The rate for the 10-year Treasury note has been rising since mid-May, swaying the dynamics of net lease transactions. In the past few decades, hikes in rates have been relatively rare and brief. The most recent increase “clearly impacts single-tenant net lease transactions,” says Bill Hughes, senior  vice president and managing director at Marcus and Millichap Capital Corp. in Irvine, Calif. The impact is more pronounced on the pricing of investment-grade properties that have lower cap rates, Hughes says, though other properties may also see prices move.

“You may see a slowdown in investment grade for a few weeks until both sellers and buyers accept the new world,” Hughes says of the upswing in rates. “I think they will come back together.”

Effects of the rate hike may spread throughout the network of net lease stakeholders. Developers may see profits fall, and “you've got to wonder whether the economic dynamics for those companies will remain the same and whether they’ll continue to be as aggressive in developing properties and expanding their product line,” says Hughes.

“If interest rates go up, our borrowing costs go up, and we’d like to maintain a certain spread and profitability,” says Gregg Seibert, senior vice president of investments at Spirit Realty Capital in Scottsdale, Ariz.

Eventually, buyers and sellers will come to absorb the impact, and landowners and the construction industry will feel ripples as well. “It’s going to have some multiplying effect on the market,” Hughes says.

The effect has already become evident on stocks of net-lease REITs, such as National Retail Properties and Realty Income Inc. Both have seen declines over the past weeks. Stock values of the five largest net-lease REITs fell 11 percent from May 21 to June 18, according to the Wall Street Journal.

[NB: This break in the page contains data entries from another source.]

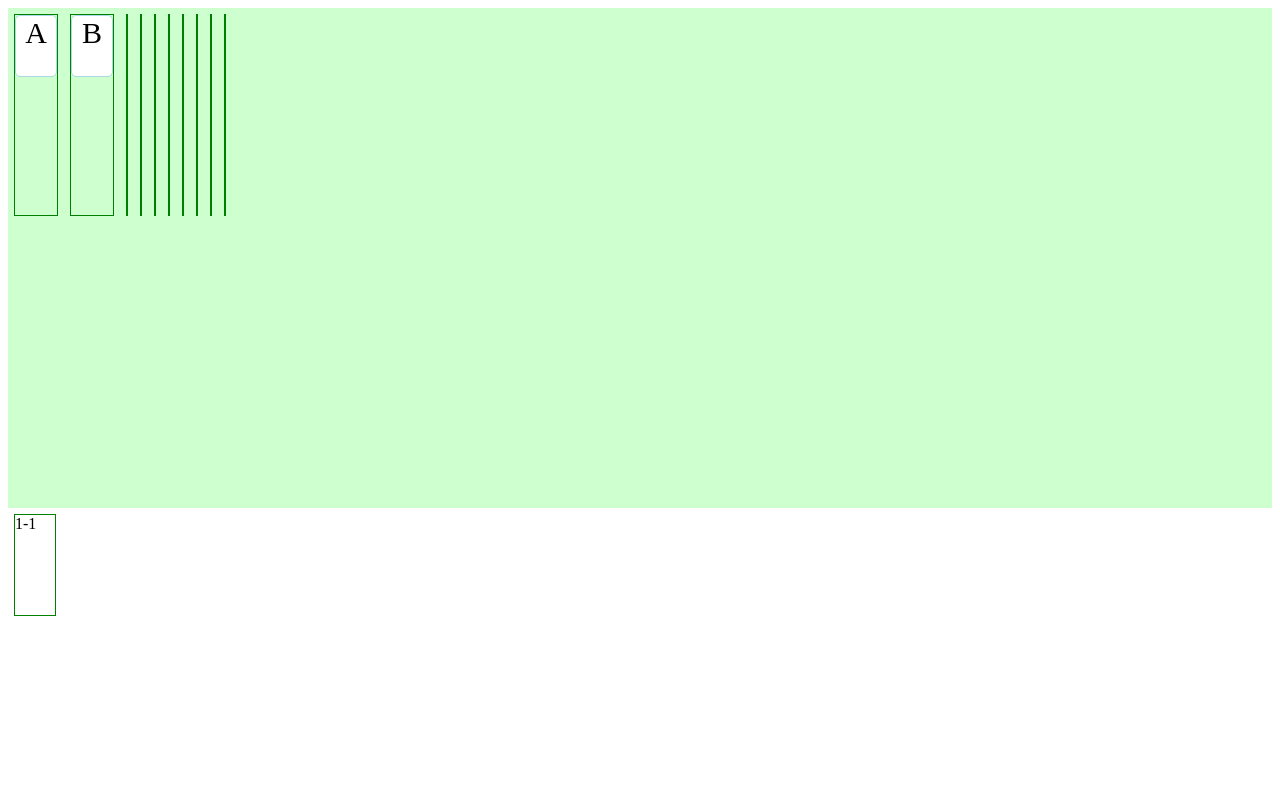
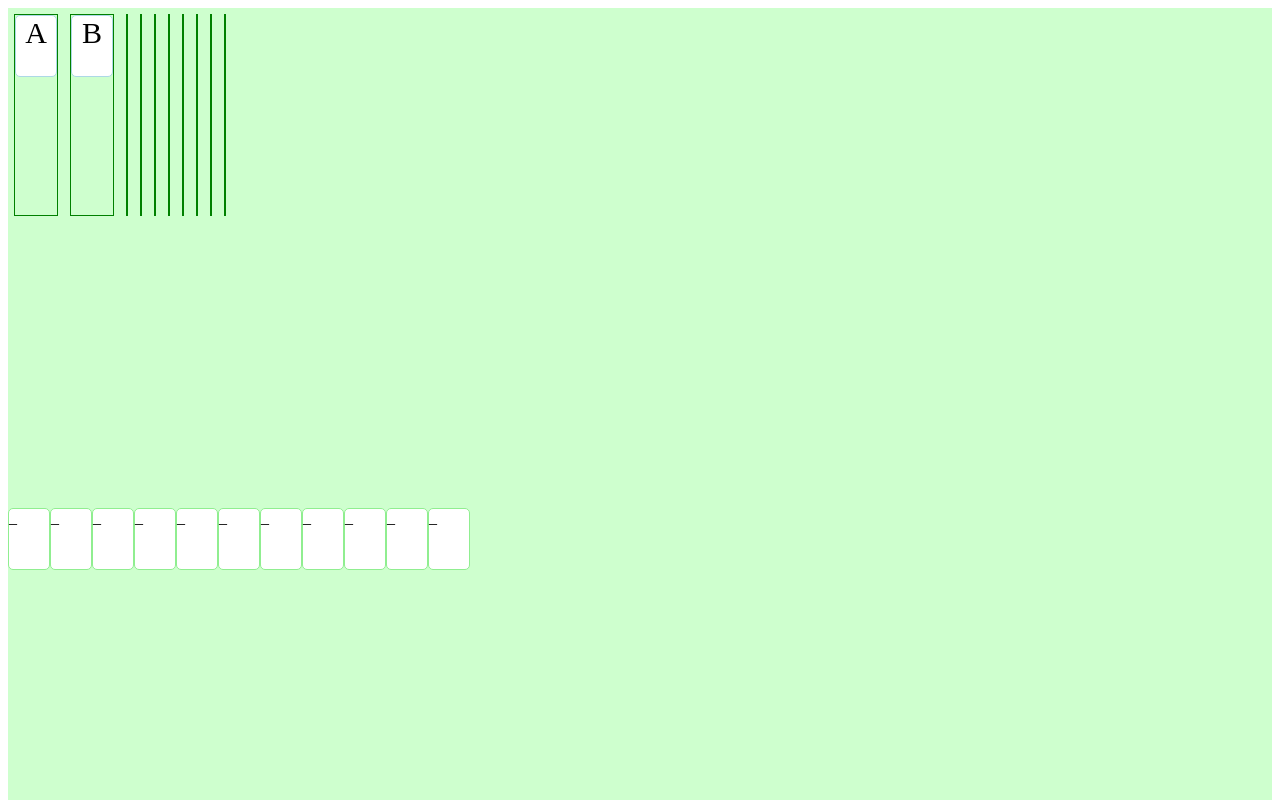
Before and after one commit to sergkab/web00, a plain HTML site: page spider/index.html in a window 1280 px wide. Shown: the top 800 px of the page. Drawn offline with Linux system fonts and the light colour scheme.

Commit message:
make 10 div in spider

```diff
--- a/spider/css/spider.css
+++ b/spider/css/spider.css
@@ -27,6 +27,15 @@
     color: black;
 }
 
+.karta{
+    border: 1px solid lightgreen;
+    border-radius: 5px;
+    background-color: white;
+    position: relative;
+    width: 40px;
+    height: 60px;
+}
+
 .podkid{
     position: absolute;
 
--- a/spider/index.html
+++ b/spider/index.html
@@ -5,7 +5,7 @@
     <meta name="viewport"
           content="width=device-width, user-scalable=no, initial-scale=1.0, maximum-scale=1.0, minimum-scale=1.0">
     <meta http-equiv="X-UA-Compatible" content="ie=edge">
-    <link rel="stylesheet" href="css/spider.css?1">
+    <link rel="stylesheet" href="css/spider.css?2">
     <title> spider </title>
 </head>
 
@@ -33,7 +33,21 @@
         </div>
     </div>
 
-    <div class = "pole2">
+    <div class = "pole">
+        <div class = "karta" id = "kart1"> _ </div>
+        <div class = "karta" id = "kart2"> _ </div>
+        <div class = "karta" id = "kart3"> _ </div>
+        <div class = "karta" id = "kart4"> _ </div>
+        <div class = "karta" id = "kart5"> _ </div>
+        <div class = "karta" id = "kart6"> _ </div>
+        <div class = "karta" id = "kart7"> _ </div>
+        <div class = "karta" id = "kart8"> _ </div>
+        <div class = "karta" id = "kart9"> _ </div>
+        <div class = "karta" id = "kart10"> _ </div>
+        <div class = "karta" id = "kart11"> _ </div>
+    </div>
+
+    <div class = "pole2" id="pole2">
         <div class = "colon2" id="infoline">
                 01
         </div>
--- a/spider/js/spider.js
+++ b/spider/js/spider.js
@@ -55,6 +55,23 @@ kolon.append(div1);
 div1.className = "card";
 div1.innerHTML = "B";
 
+function formirkart(){
+    let index_cart;
+    let tempstr;
+    let imyadiv;
+    let pole_2;
+    for ( index_cart=1; index_cart<4; index_cart++) {
+        tempstr = '#karta'+index_cart;
+        imyadiv = 'divk'+index_cart;
+        //let `${imyadiv}` = document.createElement('div');
+        pole_2 = document.querySelector('#pole2');
+        pole_2.append(`${imyadiv}`);
+        //`${imyadiv}`.className = "kart";
+        //`${imyadiv}`.innerHTML = "new";
+    }
+}
+
+//formirkart();
 
 //let proba1 = document.createElement('div');
 let proba1 = document.querySelector('.colon2');
```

A June 18 Wall Street Journal article highlighted the decrease in stock values and cited concerns among some investors that REIT managers may be challenged to attract new tenants in the event that a retailer could vacate numerous properties.

“There are a lot of new companies in this space that are not time tested,” Jerry Ehlinger, a chartered financial analyst and seasoned member of Deutsche Asset & Wealth Management’s RREEF real estate division, said in the article.

In the longer term, most economists expect the Federal Reserve to slow down on quantitative easing later in the year, says Hughes. It’s likely that the market already reflects that expectation, but even greater pullback could occur if the economy continues to grow into 2014, and interest rates could climb even higher.

“I think everyone believes that in 2014 we’re going to see a continuing increase in interest rates,” Hughes says. “That will put additional strain on values, particularly in investment-grade single-tenant transactions.”

The lowest-price products with the lowest cap rates are likely to feel the greatest impact, Hughes says, with investors eventually adjusting to the changes and resuming trading after accepting the new circumstances.